In mathematics, a partial differential equation (PDE) is a differential equation that contains unknown multivariable functions and their partial derivatives. (This is in contrast to ordinary differential equations, which deal with functions of a single variable and their derivatives.) PDEs are used to formulate problems involving functions of several variables, and are either solved by hand, or used to create a relevant computer model.
PDEs can be used to describe a wide variety of phenomena such as sound, heat, electrostatics, electrodynamics, fluid flow, or elasticity. These seemingly distinct physical phenomena can be formalised identically in terms of PDEs, which shows that they are governed by the same underlying dynamic. Just as ordinary differential equations often model one-dimensional dynamical systems, partial differential equations often model multidimensional systems. PDEs find their generalisation in stochastic partial differential equations.

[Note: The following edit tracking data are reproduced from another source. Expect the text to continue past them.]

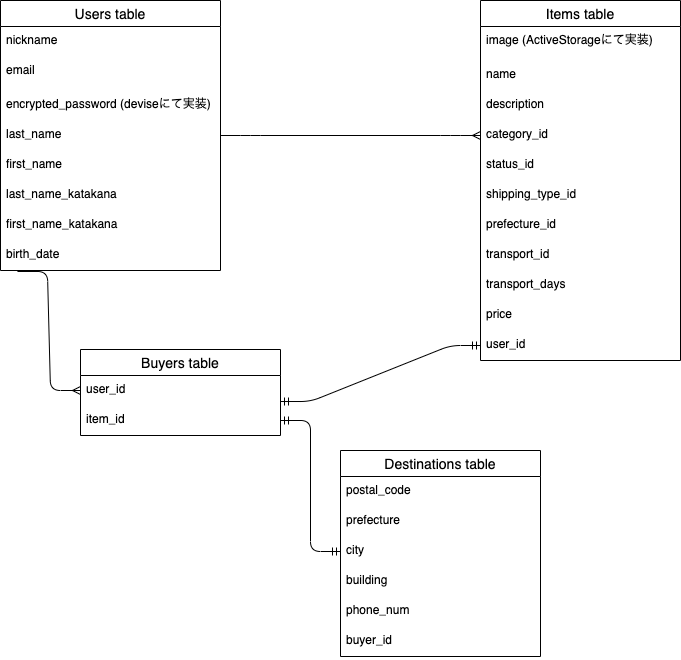
Danke1732/furima-31709 keeps this draw.io diagram as furima_er.drawio.png. Above is the earlier version. Source tidied: cells renumbered, new cells last; positions are measured from the earlier drawing's top-left corner, leaving out a move shared by most shapes.
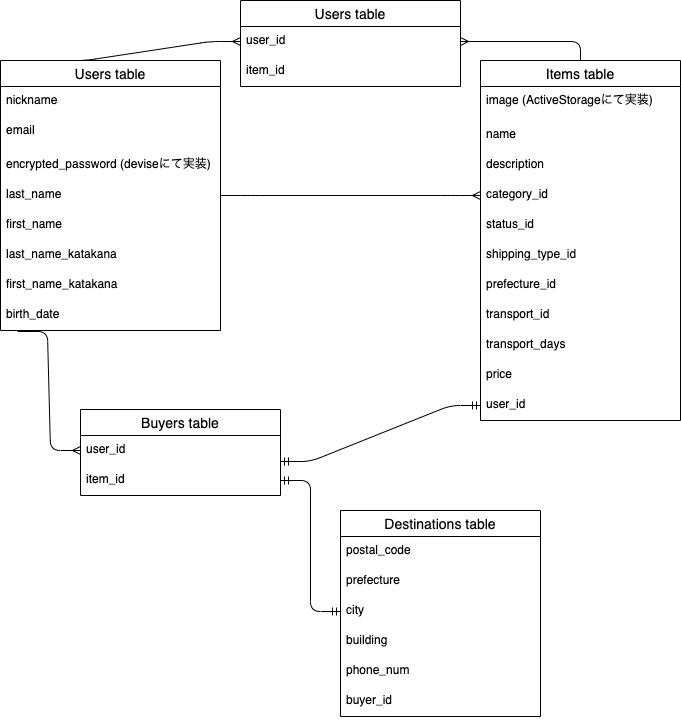
After the change.

Commit message:
お気に入り機能のER図とREADMEの追加記述

What changed in the source:
```diff
@@ -89,6 +89,15 @@
     <mxCell id="28" value="item_id" style="text;strokeColor=none;fillColor=none;spacingLeft=4;spacingRight=4;overflow=hidden;fontSize=12;" parent="26" vertex="1">
       <mxGeometry y="56" width="200" height="30" as="geometry" />
     </mxCell>
+    <mxCell id="37" value="Users table" style="swimlane;fontStyle=0;horizontal=1;startSize=26;align=center;fontSize=14;" parent="1" vertex="1">
+      <mxGeometry x="240" y="-60" width="220" height="86" as="geometry" />
+    </mxCell>
+    <mxCell id="38" value="user_id" style="text;strokeColor=none;fillColor=none;spacingLeft=4;spacingRight=4;overflow=hidden;points=[[0,0.5],[1,0.5]];portConstraint=eastwest;fontSize=12;" parent="37" vertex="1">
+      <mxGeometry y="26" width="220" height="30" as="geometry" />
+    </mxCell>
+    <mxCell id="39" value="item_id" style="text;strokeColor=none;fillColor=none;spacingLeft=4;spacingRight=4;overflow=hidden;fontSize=12;" parent="37" vertex="1">
+      <mxGeometry y="56" width="220" height="30" as="geometry" />
+    </mxCell>
     <mxCell id="29" value="Destinations table" style="swimlane;fontStyle=0;horizontal=1;startSize=26;align=center;fontSize=14;" parent="1" vertex="1">
       <mxGeometry x="340" y="450" width="200" height="206" as="geometry" />
     </mxCell>
@@ -115,5 +124,16 @@
         <mxPoint x="280" y="420" as="sourcePoint" />
       </mxGeometry>
     </mxCell>
+    <mxCell id="40" style="edgeStyle=entityRelationEdgeStyle;fontSize=12;html=1;endArrow=ERmany;exitX=0.25;exitY=0;exitDx=0;exitDy=0;entryX=0;entryY=0.5;entryDx=0;entryDy=0;" parent="1" edge="1" source="17" target="38">
+      <mxGeometry relative="1" as="geometry" />
+    </mxCell>
+    <mxCell id="41" style="fontSize=12;html=1;endArrow=ERmany;exitX=0.5;exitY=0;exitDx=0;exitDy=0;" parent="1" edge="1" source="2">
+      <mxGeometry relative="1" as="geometry">
+        <mxPoint x="460" y="-19" as="targetPoint" />
+        <Array as="points">
+          <mxPoint x="580" y="-19" />
+        </Array>
+      </mxGeometry>
+    </mxCell>
   </root>
 </mxGraphModel>
```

Partial differential equations (PDEs) are equations that involve rates of change with respect to continuous variables. The configuration of a rigid body is specified by six numbers, but the configuration of a fluid is given by the continuous distribution of the temperature, pressure, and so forth. The dynamics for the rigid body take place in a finite-dimensional configuration space; the dynamics for the ?uid occur in an infinite-dimensional con?guration space. This distinction usually makes PDEs much harder to solve than ordinary differential equations (ODEs), but here again there will be simple solutions for linear problems. Classic domains where PDEs are used include acoustics, fluid flow, electrodynamics, and heat transfer.

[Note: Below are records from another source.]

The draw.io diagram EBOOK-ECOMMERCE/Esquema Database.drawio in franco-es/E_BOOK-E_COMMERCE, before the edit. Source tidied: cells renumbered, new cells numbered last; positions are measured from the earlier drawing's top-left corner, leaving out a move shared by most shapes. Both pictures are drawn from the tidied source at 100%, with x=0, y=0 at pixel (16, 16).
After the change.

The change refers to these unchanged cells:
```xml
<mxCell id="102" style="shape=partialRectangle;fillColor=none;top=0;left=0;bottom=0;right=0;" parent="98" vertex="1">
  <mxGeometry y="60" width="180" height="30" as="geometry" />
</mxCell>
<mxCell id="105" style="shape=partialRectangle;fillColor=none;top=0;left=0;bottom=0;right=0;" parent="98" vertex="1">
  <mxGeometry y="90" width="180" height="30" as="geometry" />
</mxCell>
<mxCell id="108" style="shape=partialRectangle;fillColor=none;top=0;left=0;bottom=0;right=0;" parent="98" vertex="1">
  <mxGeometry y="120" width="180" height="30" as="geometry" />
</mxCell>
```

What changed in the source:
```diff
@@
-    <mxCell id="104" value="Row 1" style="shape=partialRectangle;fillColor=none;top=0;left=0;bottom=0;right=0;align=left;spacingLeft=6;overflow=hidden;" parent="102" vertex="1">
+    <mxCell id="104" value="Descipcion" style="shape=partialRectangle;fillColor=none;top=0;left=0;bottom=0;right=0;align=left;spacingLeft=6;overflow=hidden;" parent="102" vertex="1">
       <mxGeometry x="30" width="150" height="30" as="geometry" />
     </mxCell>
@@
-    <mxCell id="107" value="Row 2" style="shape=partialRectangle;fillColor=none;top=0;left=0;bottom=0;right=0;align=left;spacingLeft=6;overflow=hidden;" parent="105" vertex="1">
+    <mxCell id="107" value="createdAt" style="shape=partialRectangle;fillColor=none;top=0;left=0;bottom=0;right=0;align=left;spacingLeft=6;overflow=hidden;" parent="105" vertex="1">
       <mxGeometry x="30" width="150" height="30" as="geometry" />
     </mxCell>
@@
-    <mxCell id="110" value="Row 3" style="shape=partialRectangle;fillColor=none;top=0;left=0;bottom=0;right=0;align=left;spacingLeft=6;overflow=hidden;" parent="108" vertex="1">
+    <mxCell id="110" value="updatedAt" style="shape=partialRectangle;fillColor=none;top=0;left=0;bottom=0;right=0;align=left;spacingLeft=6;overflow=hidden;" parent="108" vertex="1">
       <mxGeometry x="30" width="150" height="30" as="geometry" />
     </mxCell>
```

Although the issue of existence and uniqueness of solutions of ordinary differential equations has a very satisfactory answer with the Picard–Lindelof theorem, that is far from the case for partial differential equations. The Cauchy–Kowalevski theorem states that the Cauchy problem for any partial differential equation whose coefficients are analytic in the unknown function and its derivatives,
as a locally unique analytic solution. Although this result might appear to settle the existence and uniqueness of solutions, there are examples of linear partial differential equations whose coefficients have derivatives of all orders (which are nevertheless not analytic) but which have no solutions at all: see Lewy (1957). Even if the solution of a partial differential equation exists and is unique, it may nevertheless have undesirable properties. The mathematical study of these questions is usually in the more powerful context of weak solutions.

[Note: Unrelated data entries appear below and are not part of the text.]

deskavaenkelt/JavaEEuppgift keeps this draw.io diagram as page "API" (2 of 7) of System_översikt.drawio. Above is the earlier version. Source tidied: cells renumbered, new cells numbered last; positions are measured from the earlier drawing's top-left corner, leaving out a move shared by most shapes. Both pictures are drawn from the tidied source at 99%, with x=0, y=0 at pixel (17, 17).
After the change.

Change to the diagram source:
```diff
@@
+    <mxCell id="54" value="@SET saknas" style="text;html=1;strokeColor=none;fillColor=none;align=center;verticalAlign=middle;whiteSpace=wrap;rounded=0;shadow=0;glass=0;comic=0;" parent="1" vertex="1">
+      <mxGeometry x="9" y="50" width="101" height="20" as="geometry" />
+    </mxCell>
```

Mathematics (from Greek mathema, "knowledge, study, learning") is the abstract study of topics encompassing quantity, structure, space, change, and other properties; it has no generally accepted definition.
Mathematicians seek out patterns and formulate new conjectures. Mathematicians resolve the truth or falsity of conjectures by mathematical proof. The research required to solve mathematical problems can take years or even centuries of sustained inquiry. Since the pioneering work of Giuseppe Peano (1858–1932), David Hilbert (1862–1943), and others on axiomatic systems in the late 19th century, it has become customary to view mathematical research as establishing truth by rigorous deduction from appropriately chosen axioms and definitions. When those mathematical structures are good models of real phenomena, then mathematical reasoning can provide insight or predictions about nature.
Through the use of abstraction and logical reasoning, mathematics developed from counting, calculation, measurement, and the systematic study of the shapes and motions of physical objects. Practical mathematics has been a human activity for as far back as written records exist. Rigorous arguments first appeared in Greek mathematics, most notably in Euclid's Elements. Mathematics developed at a relatively slow pace until the Renaissance, when mathematical innovations interacting with new scientific discoveries led to a rapid increase in the rate of mathematical discovery that has continued to the present day.